WHAT YOU NEED TO DO: Lines containing the string "next": how many are there below? Answer with the number only.

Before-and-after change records
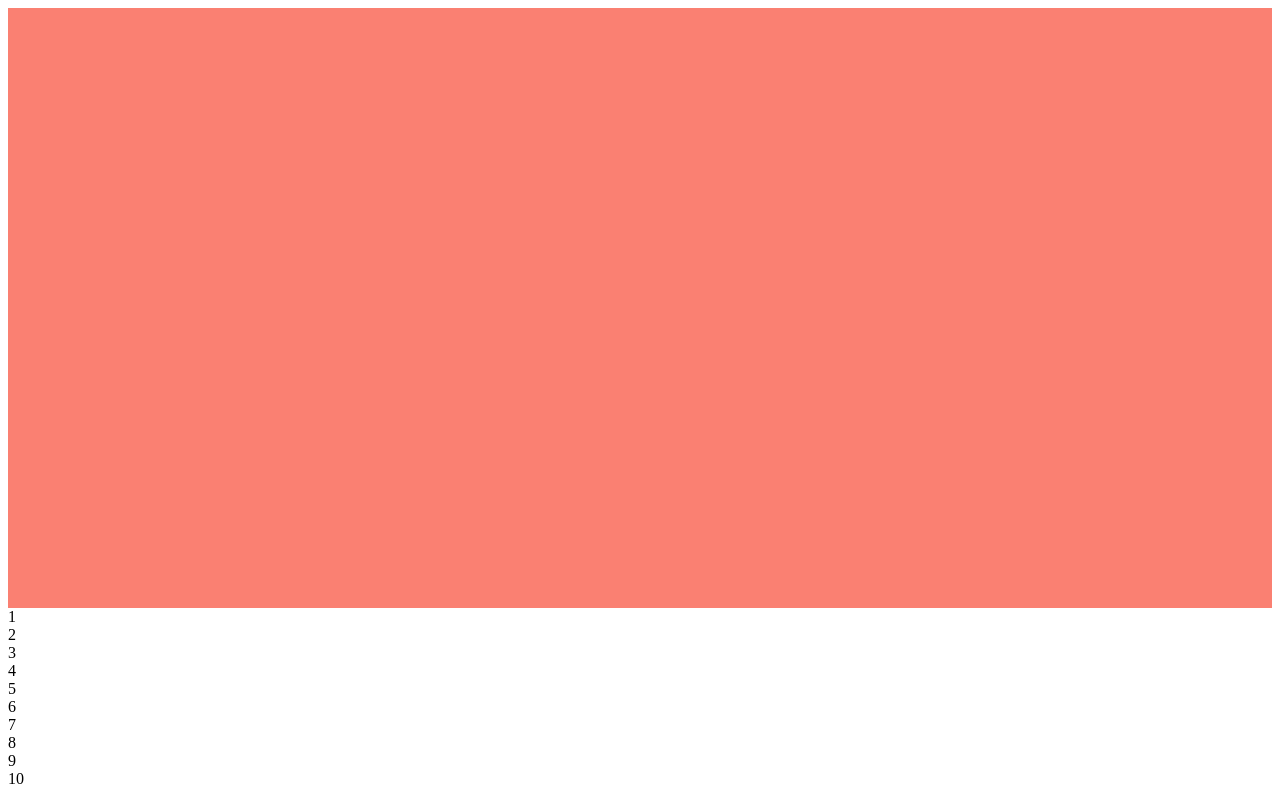
Repository: DinkarRavi/Dinkar_Coding
Page: 22aug24/grid.html
An editor plug-in stored every save of this project. The page is shown before and after the next save, followed by the edit.
The browser window is 1280 px wide. The pictures show the whole page.

Above is the page before, as saved 2024-08-22 14:56:37.

### 22aug24/grid.html
<!DOCTYPE html>
<html lang="en">
<head>
    <meta charset="UTF-8">
    <meta name="viewport" content="width=device-width, initial-scale=1.0">
    <title>Document</title>
    <link rel="stylesheet" href="grid.css">
</head>
<body>
    <div>
        <div id="parent"></div>
        <div>1</div>
        <div>2</div>
        <div>3</div>
        <div>4</div>
        <div>5</div>
        <div>6</div>
        <div>7</div>
        <div>8</div>
        <div>9</div>
        <div>10</div>

    </div>
</body>
</html>

### 22aug24/grid.css

div{
#parent{
border: 2px;
background-color: salmon;
height: 600px;
}

div:nth-child(1) {
  background: red;
}
iv:nth-child(2) {
    background: blue;
  }
  iv:nth-child(3) {
    background: green;
  }
  iv:nth-child(4) {
    background: magenta;
  }
}

After the next save:
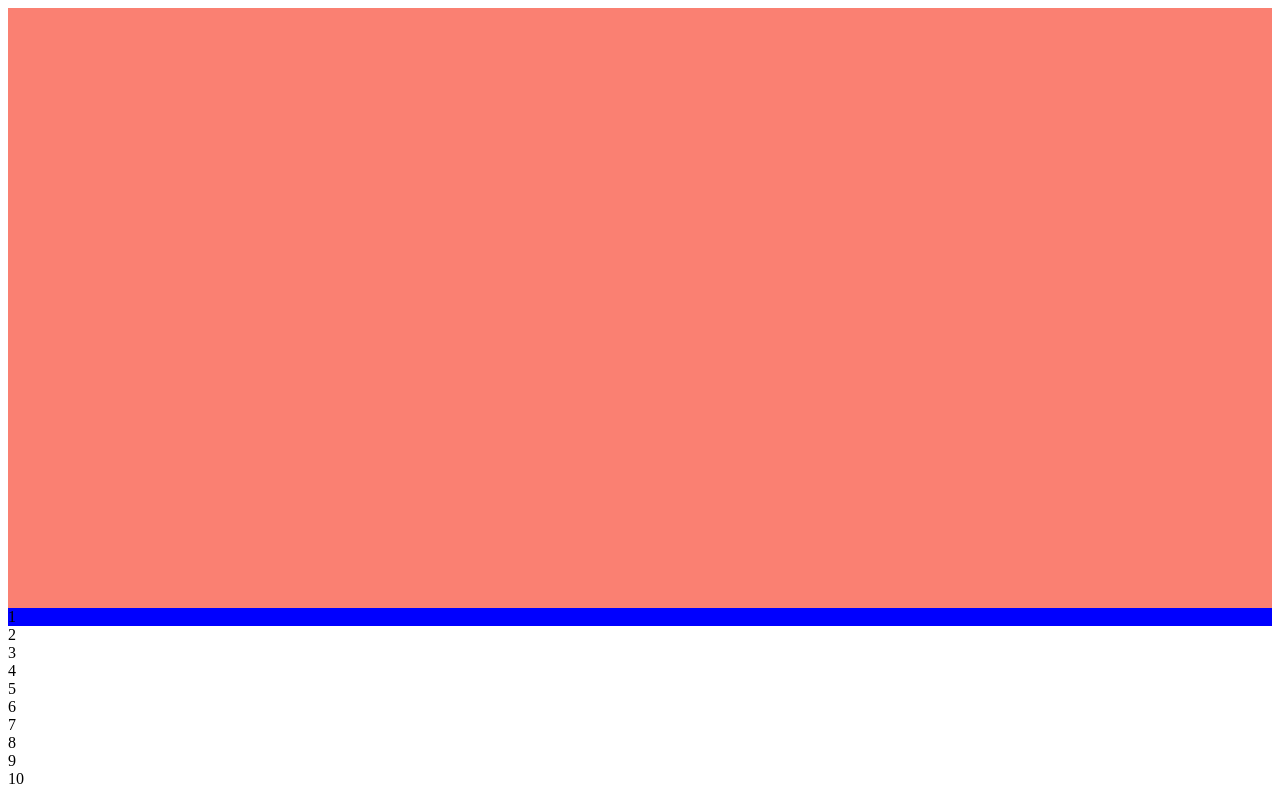
Saved 15 s later.
--- a/22aug24/grid.css
+++ b/22aug24/grid.css
@@ -9,7 +9,7 @@ height: 600px;
 div:nth-child(1) {
   background: red;
 }
-iv:nth-child(2) {
+div:nth-child(2) {
     background: blue;
   }
   iv:nth-child(3) {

SOLUTION FOR THIS EXERCISE: 2